       add a terminating null byte, and fseek(3) SEEK_END is relative to the
       end of the buffer (i.e., the value specified by the size argument),
       rather than the current string length.

       An API bug afflicted the implementation of binary mode: to specify
       binary mode, the 'b' must be the second character in mode.  Thus, for
       example, "wb+" has the desired effect, but "w+b" does not.  This is
       inconsistent with the treatment of mode by fopen(3).

       Binary mode was removed in glibc 2.22; a 'b' specified in mode has no
       effect.

BUGS         top

       In versions of glibc before 2.22, if size is specified as zero,
       fmemopen() fails with the error EINVAL.  It would be more consistent
       if this case successfully created a stream that then returned end-of-
       file on the first attempt at reading; since version 2.22, the glibc
       implementation provides that behavior.

       In versions of glibc before 2.22, specifying append mode ("a" or
       "a+") for fmemopen() sets the initial buffer position to the first
       null byte, but (if the current position is reset to a location other
       than the end of the stream) does not force subsequent writes to
       append at the end of the stream.  This bug is fixed in glibc 2.22.

       In versions of glibc before 2.22, if the mode argument to fmemopen()
       specifies append ("a" or "a+"), and the size argument does not cover
       a null byte in buf, then, according to POSIX.1-2008, the initial
       buffer position should be set to the next byte after the end of the
       buffer.  However, in this case the glibc fmemopen() sets the buffer
       position to -1.  This bug is fixed in glibc 2.22.

       In versions of glibc before 2.22, when a call to fseek(3) with a
       whence value of SEEK_END was performed on a stream created by
       fmemopen(), the offset was subtracted from the end-of-stream
       position, instead of being added.  This bug is fixed in glibc 2.22.

       The glibc 2.9 addition of "binary" mode for fmemopen() silently
       changed the ABI: previously, fmemopen() ignored 'b' in mode.

EXAMPLE         top

       The program below uses fmemopen() to open an input buffer, and
       open_memstream(3) to open a dynamically sized output buffer.  The
       program scans its input string (taken from the program's first
       command-line argument) reading integers, and writes the squares of
       these integers to the output buffer.  An example of the output
       produced by this program is the following:

           $ ./a.out '1 23 43'
           size=11; ptr=1 529 1849

   Program source

       #define _GNU_SOURCE
       #include <string.h>
       #include <stdio.h>
       #include <stdlib.h>
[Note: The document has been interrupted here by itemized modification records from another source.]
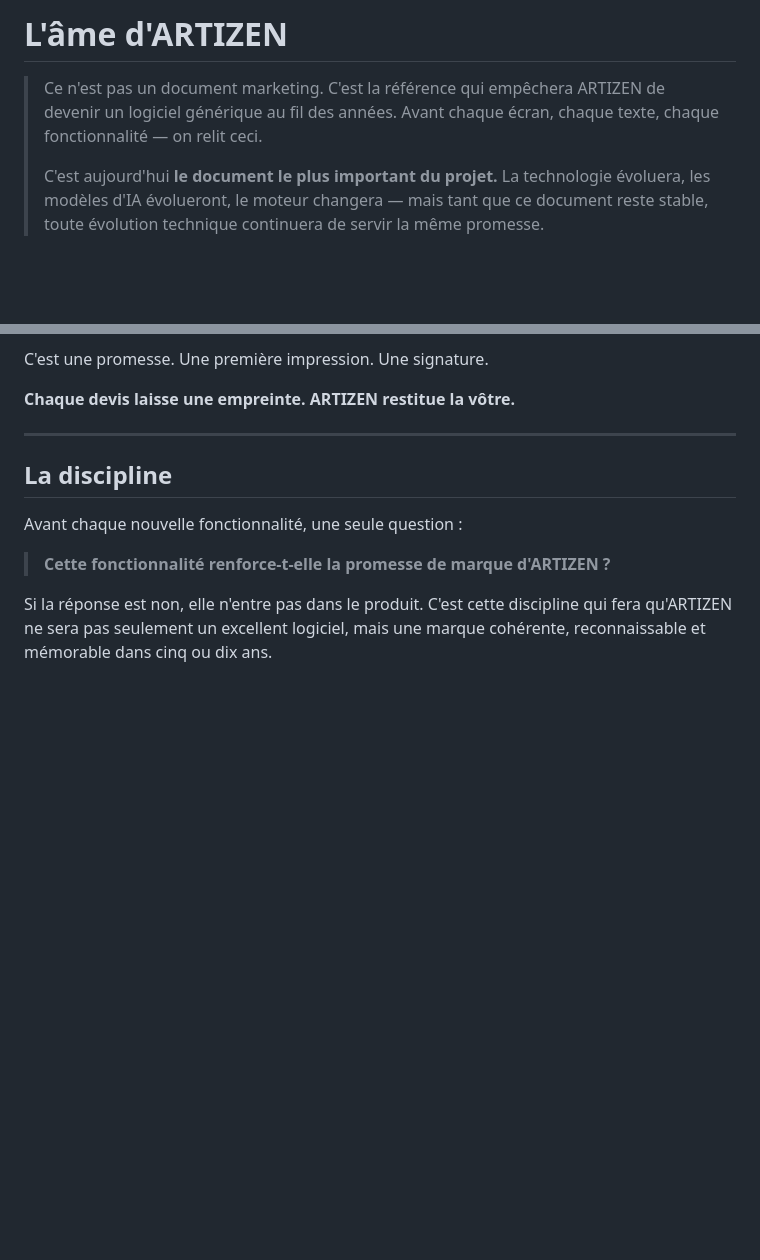
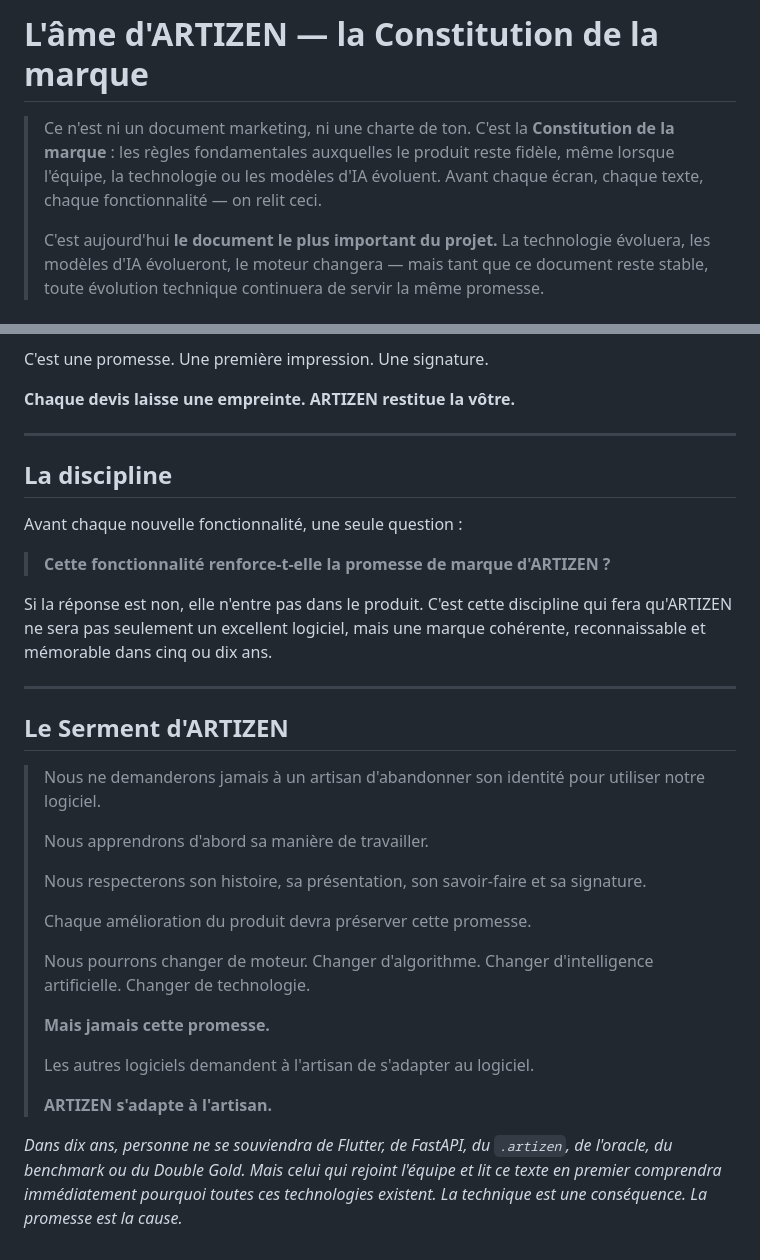
Before and after one commit to RAKINVEST/ARTIZEN-APP, a Markdown page: docs/BRAND.md, 2 parts joined by grey strips. Rendered like a GitHub page; blank space fills up the shorter version.

```diff
--- a/docs/BRAND.md
+++ b/docs/BRAND.md
@@ -1,8 +1,10 @@
-# L'âme d'ARTIZEN
+# L'âme d'ARTIZEN — la Constitution de la marque
 
-> Ce n'est pas un document marketing. C'est la référence qui empêchera ARTIZEN de
-> devenir un logiciel générique au fil des années. Avant chaque écran, chaque
-> texte, chaque fonctionnalité — on relit ceci.
+> Ce n'est ni un document marketing, ni une charte de ton. C'est la
+> **Constitution de la marque** : les règles fondamentales auxquelles le produit
+> reste fidèle, même lorsque l'équipe, la technologie ou les modèles d'IA
+> évoluent. Avant chaque écran, chaque texte, chaque fonctionnalité — on relit
+> ceci.
 >
 > C'est aujourd'hui **le document le plus important du projet.** La technologie
 > évoluera, les modèles d'IA évolueront, le moteur changera — mais tant que ce
@@ -195,3 +197,31 @@ Avant chaque nouvelle fonctionnalité, une seule question :
 Si la réponse est non, elle n'entre pas dans le produit. C'est cette discipline
 qui fera qu'ARTIZEN ne sera pas seulement un excellent logiciel, mais une marque
 cohérente, reconnaissable et mémorable dans cinq ou dix ans.
+
+---
+
+## Le Serment d'ARTIZEN
+
+> Nous ne demanderons jamais à un artisan d'abandonner son identité pour utiliser
+> notre logiciel.
+>
+> Nous apprendrons d'abord sa manière de travailler.
+>
+> Nous respecterons son histoire, sa présentation, son savoir-faire et sa
+> signature.
+>
+> Chaque amélioration du produit devra préserver cette promesse.
+>
+> Nous pourrons changer de moteur. Changer d'algorithme. Changer d'intelligence
+> artificielle. Changer de technologie.
+>
+> **Mais jamais cette promesse.**
+>
+> Les autres logiciels demandent à l'artisan de s'adapter au logiciel.
+>
+> **ARTIZEN s'adapte à l'artisan.**
+
+*Dans dix ans, personne ne se souviendra de Flutter, de FastAPI, du `.artizen`,
+de l'oracle, du benchmark ou du Double Gold. Mais celui qui rejoint l'équipe et
+lit ce texte en premier comprendra immédiatement pourquoi toutes ces technologies
+existent. La technique est une conséquence. La promesse est la cause.*
```
Also changed, not shown: CLAUDE.md (+10 -7 lines), docs/GOVERNANCE.md (added, +48 -0 lines).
       #define handle_error(msg) \
           do { perror(msg); exit(EXIT_FAILURE); } while (0)

       int
       main(int argc, char *argv[])
       {
           FILE *out, *in;
           int v, s;
           size_t size;
           char *ptr;

           if (argc != 2) {
               fprintf(stderr, "Usage: %s '<num>...'\n", argv[0]);
               exit(EXIT_FAILURE);
           }

           in = fmemopen(argv[1], strlen(argv[1]), "r");
           if (in == NULL)
               handle_error("fmemopen");

           out = open_memstream(&ptr, &size);
           if (out == NULL)
               handle_error("open_memstream");

           for (;;) {
               s = fscanf(in, "%d", &v);
               if (s <= 0)
                   break;

               s = fprintf(out, "%d ", v * v);
               if (s == -1)
                   handle_error("fprintf");
           }

           fclose(in);
           fclose(out);

           printf("size=%zu; ptr=%s\n", size, ptr);

           free(ptr);
           exit(EXIT_SUCCESS);
       }

SEE ALSO         top

       fopen(3), fopencookie(3), open_memstream(3)

COLOPHON         top

       This page is part of release 4.11 of the Linux man-pages project.  A
       description of the project, information about reporting bugs, and the
       latest version of this page, can be found at
       https://www.kernel.org/doc/man-pages/.

GNU                              2016-10-08                      FMEMOPEN(3)

Pages that refer to this page: fopen(3)fopencookie(3)open_memstream(3)